(Edit tracking data)
== Segment start ==

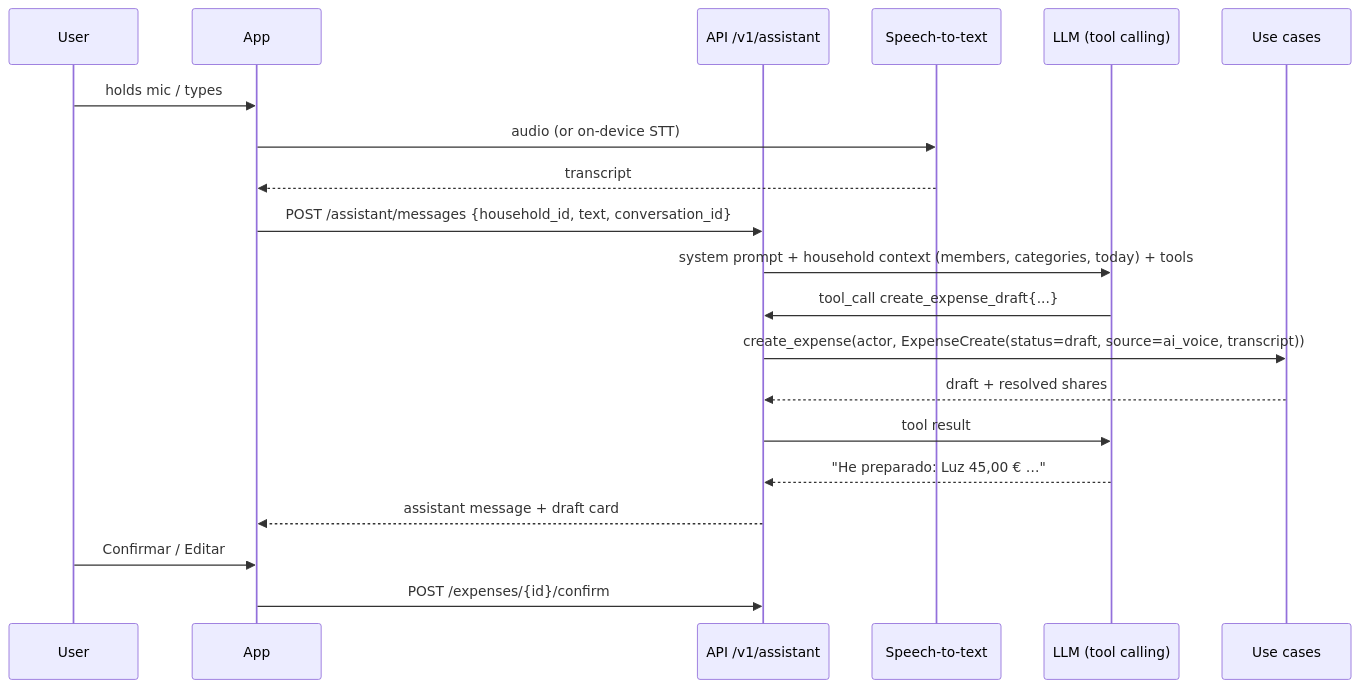
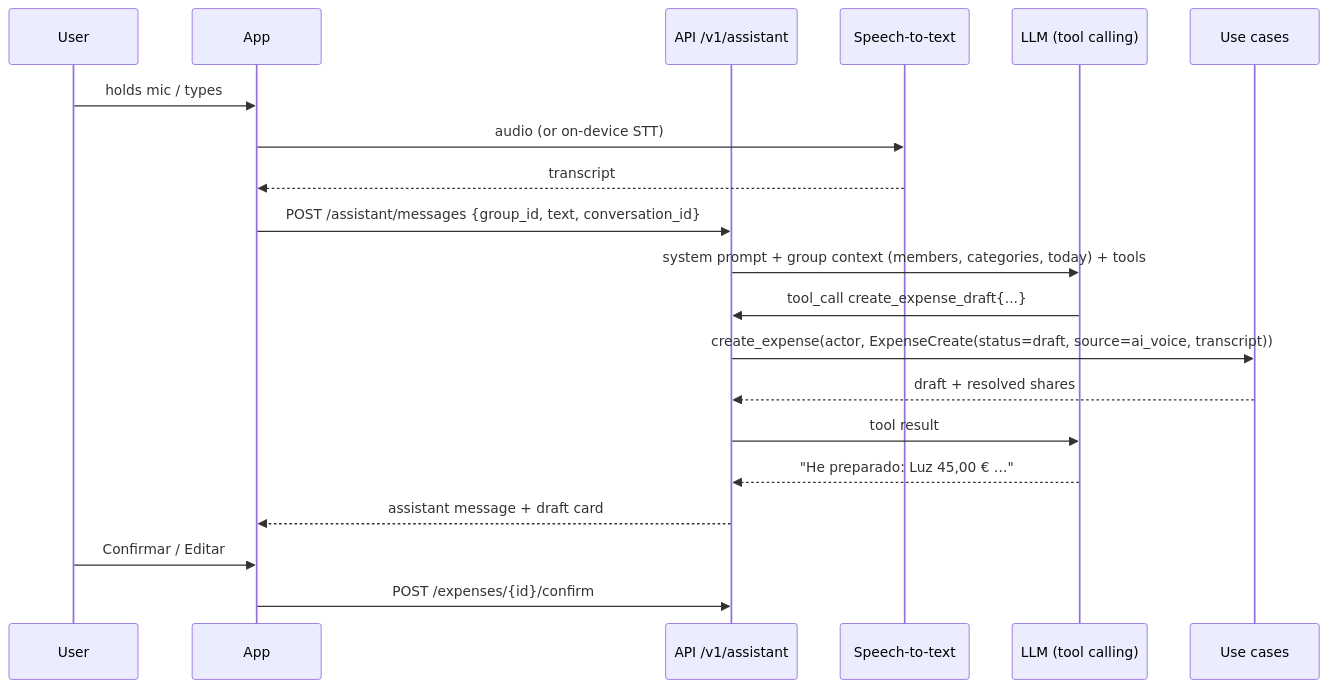
Before and after one commit to Frankovg/split-ranch: the diagram in docs/07-future-ai.md, drawn with Mermaid. The commit also changed other lines of this file and 104 other files, not shown here.

````diff
--- a/docs/07-future-ai.md
+++ b/docs/07-future-ai.md
@@ -20,22 +20,22 @@
 ```mermaid
 sequenceDiagram
   participant U as User
   participant A as App
   participant API as API /v1/assistant
   participant STT as Speech-to-text
   participant LLM as LLM (tool calling)
   participant UC as Use cases
   U->>A: holds mic / types
   A->>STT: audio (or on-device STT)
   STT-->>A: transcript
-  A->>API: POST /assistant/messages {household_id, text, conversation_id}
-  API->>LLM: system prompt + household context (members, categories, today) + tools
+  A->>API: POST /assistant/messages {group_id, text, conversation_id}
+  API->>LLM: system prompt + group context (members, categories, today) + tools
   LLM->>API: tool_call create_expense_draft{...}
   API->>UC: create_expense(actor, ExpenseCreate(status=draft, source=ai_voice, transcript))
   UC-->>API: draft + resolved shares
   API->>LLM: tool result
   LLM-->>API: "He preparado: Luz 45,00 € …"
   API-->>A: assistant message + draft card
   U->>A: Confirmar / Editar
   A->>API: POST /expenses/{id}/confirm
 ```
````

== Segment end ==

__Your objective__
Write out the entries above in full and exactly; no pictures.

__Response__
Before and after one commit to Frankovg/split-ranch: the diagram in docs/07-future-ai.md, drawn with Mermaid. The commit also changed other lines of this file and 104 other files, not shown here.

````diff
--- a/docs/07-future-ai.md
+++ b/docs/07-future-ai.md
@@ -20,22 +20,22 @@
 ```mermaid
 sequenceDiagram
   participant U as User
   participant A as App
   participant API as API /v1/assistant
   participant STT as Speech-to-text
   participant LLM as LLM (tool calling)
   participant UC as Use cases
   U->>A: holds mic / types
   A->>STT: audio (or on-device STT)
   STT-->>A: transcript
-  A->>API: POST /assistant/messages {household_id, text, conversation_id}
-  API->>LLM: system prompt + household context (members, categories, today) + tools
+  A->>API: POST /assistant/messages {group_id, text, conversation_id}
+  API->>LLM: system prompt + group context (members, categories, today) + tools
   LLM->>API: tool_call create_expense_draft{...}
   API->>UC: create_expense(actor, ExpenseCreate(status=draft, source=ai_voice, transcript))
   UC-->>API: draft + resolved shares
   API->>LLM: tool result
   LLM-->>API: "He preparado: Luz 45,00 € …"
   API-->>A: assistant message + draft card
   U->>A: Confirmar / Editar
   A->>API: POST /expenses/{id}/confirm
 ```
````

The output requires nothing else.